In truth, it had been twenty-five years since I wanted to shoot a basketball. After my wife Shipley gave me a Father’s Day gift of a weekend at UNC-CH adult basketball camp, I decided that golf was more important than playing round ball. Three days of playing non-stop in the Dean Smith Center in Chapel Hill led to two days of not being able to get off the couch at home. The hysterical laughter of my twin sons, while watching the final day video of their father playing full court, only solidified my decision.
So, what had changed? Why was I walking onto the half court at the Wellness Center with basketball in hand? The answer was multipronged: March Madness, a video of a young man shooting hoops on Duke University’s court, Duke v Carolina, young v old, in a game of horse for charity.
But after that idea got shot down by everyone asked, the desire to see if I could regain a lost passion persisted. For the fourth time over the past three weeks, I found myself walking onto the court, ball in hand.
There is magic in seeing the ball go through the net. But time is a cruel reminder that taken-for-granted skills disappear. Our bodies shout, “Stop”, as loudly as they can after aches and pain embrace our “day after.” Layups are hard. Foul shots near impossible. Our balance is off and our steps uncertain. Nevertheless, I tell myself, “Why not?” I just need to work on my strength and keep trying.
So here I am with Mr. “Nothing but Net”. We begin talking as I warm up and begin hoisting shots. Many miss the mark, but then I begin to find the range. My new friend says, “I can tell you used to play ball”, a remark that launches into a discussion of our basketball and education pasts. Incredibly, both of us were in the same entering class at the University of Virginia. Lots of questions and answers were forthcoming as basketballs were launched towards the goal. We had a ball, so to speak.
He finished his work out by making a three-pointer from the left and then the right. After he departed, I finished my work out by shooting foul shots, finally making eight out of ten. I headed to the gym to do weights. I needed more strength to shoot from further out.
Life is full of challenges, surprises, ups and downs. But when we challenge ourselves unafraid of failure, we are enriched and even inspired. And may make new friends.

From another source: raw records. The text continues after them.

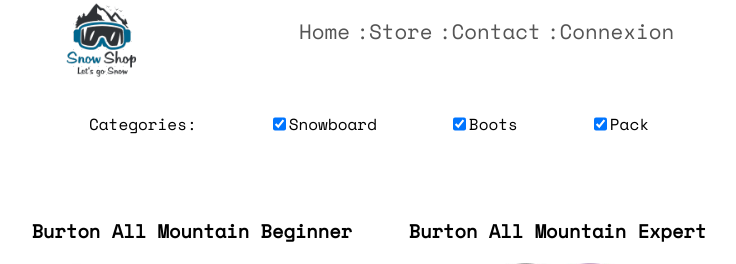
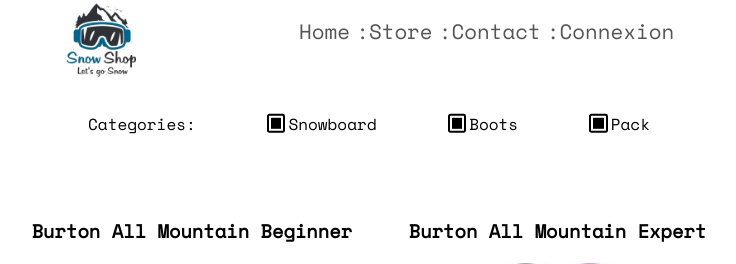
Before and after one commit to LAMagicx/SnowSite, a PHP site: page /store.html in a window 1280 px wide. Shown: the top 264 px of the page, without its empty margins (271-1007 px from the left). Run offline with PHP 8.4, Linux system fonts and the light colour scheme.

Commit message:
tweaks to css

```diff
--- a/css/main.css
+++ b/css/main.css
@@ -55,6 +55,47 @@
 #category-container {
 	margin: 2em;
 	justify-content:space-evenly;
+}
+
+input[type="checkbox"] {
+  /* Add if not using autoprefixer */
+  -webkit-appearance: none;
+  appearance: none;
+  /* For iOS < 15 to remove gradient background */
+  background-color: #fff;
+  /* Not removed via appearance */
+  margin: 0;
+}
+
+input[type="checkbox"] {
+  appearance: none;
+  background-color: #fff;
+  margin: 0;
+  font: inherit;
+  color: currentColor;
+  width: 1.15em;
+  height: 1.15em;
+  border: 0.15em solid currentColor;
+  border-radius: 0.15em;
+  display: grid;
+  margin: 0.2em 0.2em 0 0;
+  place-content: center;
+  transform: translateY(-0.075em);
+  transition: all 1s cubic-bezier(0.075, 0.82, 0.165, 1);/*easeOutCirc*/
+}
+
+input[type="checkbox"]::before {
+  content: "";
+  background-color: black;
+  width: 0.65em;
+  height: 0.65em;
+  transform: scale(0);
+  transition: 120ms transform ease-in-out;
+  box-shadow: inset 1em 1em var(--form-control-color);
+}
+
+input[type="checkbox"]:checked::before {
+  transform: scale(1);
 }
 
 .footer {
@@ -155,6 +196,11 @@
 	padding: 0;
 	margin: 0 5%;
 	cursor: pointer;
+	transition: all 100ms ease-in-out;
+}
+
+.selectQty > button:hover {
+	transform: scale(1.1);
 }
 
 .homemsg {
@@ -303,6 +349,10 @@
 	text-decoration: none;
 }
 
+#showStockOrNot {
+	justify-content: center;
+}
+
 #showStockOrNot button{
 	max-width: 200px;
 }
```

I am Joseph Jenkins, Co-Founder and CEO of dooable Health. Please join me in freeing yourself from the lifestyle chains that burden your physical and mental health. Join me in walking the walk.